Meteorologists will be able to give more precise information tonight but they know this much - it is going to be wet and wild.
The tropical cyclone that has battered Vanuatu with winds of up to 230km/h was last night at Category 2 strength after being downgraded twice, but still packed strong winds.
The roof of a classroom was blown off and some houses collapsed in Vanuatu. There was also one death from a falling tree reported.
Sustained winds of 170km/h had been recorded with gusts of 230km/h. Meteo-France said.
Those on the Loyalty Islands were last night hunkering down as gusts of more than 160km/h were expected while heavy rain was forecast for the rest of the New Caledonia islands until today.
In New Zealand the cyclone - which will likely disintegrate into an ex-tropical cyclone by the time it gets here - was not expected to hit until Monday said meteorologist Brian Mercer of Metservice.
In the meantime the South Island would see some rain this weekend - especially around Fiordland.

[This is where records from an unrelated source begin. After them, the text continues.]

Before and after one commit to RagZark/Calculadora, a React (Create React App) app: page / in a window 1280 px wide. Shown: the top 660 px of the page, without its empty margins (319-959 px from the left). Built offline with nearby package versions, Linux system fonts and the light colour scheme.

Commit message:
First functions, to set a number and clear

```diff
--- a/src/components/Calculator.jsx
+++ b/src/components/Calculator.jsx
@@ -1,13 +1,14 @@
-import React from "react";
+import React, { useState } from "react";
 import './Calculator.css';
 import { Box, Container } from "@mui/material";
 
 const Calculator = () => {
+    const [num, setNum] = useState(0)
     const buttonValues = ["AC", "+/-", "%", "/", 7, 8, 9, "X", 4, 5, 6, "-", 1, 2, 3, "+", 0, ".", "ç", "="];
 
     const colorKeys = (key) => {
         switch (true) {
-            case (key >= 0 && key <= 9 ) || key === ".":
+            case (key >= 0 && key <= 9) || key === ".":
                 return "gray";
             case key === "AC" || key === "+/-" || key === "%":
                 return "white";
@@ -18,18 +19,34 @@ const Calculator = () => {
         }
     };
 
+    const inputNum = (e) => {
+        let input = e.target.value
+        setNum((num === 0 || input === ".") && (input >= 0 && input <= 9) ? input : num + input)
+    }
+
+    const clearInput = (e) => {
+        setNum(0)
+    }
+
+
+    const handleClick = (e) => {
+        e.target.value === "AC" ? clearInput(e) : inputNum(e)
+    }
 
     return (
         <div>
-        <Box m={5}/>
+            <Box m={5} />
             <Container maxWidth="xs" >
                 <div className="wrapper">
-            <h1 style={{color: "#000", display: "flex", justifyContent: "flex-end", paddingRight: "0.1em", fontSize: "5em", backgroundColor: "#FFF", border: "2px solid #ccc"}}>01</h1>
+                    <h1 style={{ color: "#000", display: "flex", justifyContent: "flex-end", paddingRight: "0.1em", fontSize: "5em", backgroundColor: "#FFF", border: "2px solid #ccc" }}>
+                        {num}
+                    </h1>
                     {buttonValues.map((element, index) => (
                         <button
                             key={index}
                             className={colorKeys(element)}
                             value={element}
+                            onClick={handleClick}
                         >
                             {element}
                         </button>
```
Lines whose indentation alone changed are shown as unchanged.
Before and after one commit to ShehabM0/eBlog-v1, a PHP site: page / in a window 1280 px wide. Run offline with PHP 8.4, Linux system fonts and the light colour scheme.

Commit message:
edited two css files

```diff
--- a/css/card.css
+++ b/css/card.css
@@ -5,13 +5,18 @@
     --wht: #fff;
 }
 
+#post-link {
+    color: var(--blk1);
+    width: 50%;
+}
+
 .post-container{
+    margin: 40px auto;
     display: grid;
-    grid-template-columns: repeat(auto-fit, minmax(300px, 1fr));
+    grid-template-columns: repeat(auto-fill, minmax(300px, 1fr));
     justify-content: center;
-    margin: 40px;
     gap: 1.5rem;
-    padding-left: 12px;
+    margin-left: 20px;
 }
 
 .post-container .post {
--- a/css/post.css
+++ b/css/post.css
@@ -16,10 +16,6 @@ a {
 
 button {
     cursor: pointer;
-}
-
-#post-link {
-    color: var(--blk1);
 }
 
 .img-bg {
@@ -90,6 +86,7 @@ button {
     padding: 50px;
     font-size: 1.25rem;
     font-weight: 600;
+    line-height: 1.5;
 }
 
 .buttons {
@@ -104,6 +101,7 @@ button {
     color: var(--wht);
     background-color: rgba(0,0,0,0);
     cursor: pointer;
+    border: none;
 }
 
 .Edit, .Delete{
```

The North Island would have a mostly fine weekend with some scattered showers over Northland.
"You would be quite unlucky to get anything there."
The Fiji Meteorological Service is today tracking Cyclone Hola through the Pacific and tomorrow New Zealand will take over - with gales and heavy rain forecast for Monday and into Tuesday.
Mercer said there was still a great deal of uncertainty around the intensity of Hola and its projected path.
Based on the current forecast track of the cyclone, there is a high risk of heavy rain and severe gales in Northland, Auckland, Coromandel Peninsula, Waikato, Bay of Plenty and Gisborne from early Monday through to Tuesday.
People in those areas were urged to keep up to date with the latest forecasts from MetService.
Hola is expected to cause significant damage and disruption if it does affect the North Island.
That news is not good for residents in the central North Island who are still in clean up mode after a sodden couple of days.
On Thursday heavy rain and flooding damaged more than 80 homes in Hawke's Bay and washed out sections of rail line.
It is expected to take several weeks to clear some roads of damage.
Evacuees returned home to check the damage, with Hastings District Council teams going door-to-door yesterday in the worst hit areas around Esk Valley and Rissington to assess homes and the needs of residents.
In some areas the water got so high household belongings from neighbouring properties floated over fences.
Meanwhile 112 of the people who were trapped at Blue Duck Station, near National Park, after slips blocked the roads and knocked out power were airlifted out yesterday.
Helicopters were used to fly the stranded tourists and some staff to National Park. Ten people remained at the lodge.
Reestablishing road access into the station was now a priority for the Ruapehu District Council but it could take a while due to the extent of the damage.
After drying out this weekend those areas will be on high alert again from Monday with the risk for heavy rain and severe gales moderate for the central North Island from Waitomo, Taranaki across to Hawke's Bay, including the Tongariro National Park and the Whanganui Hill Country.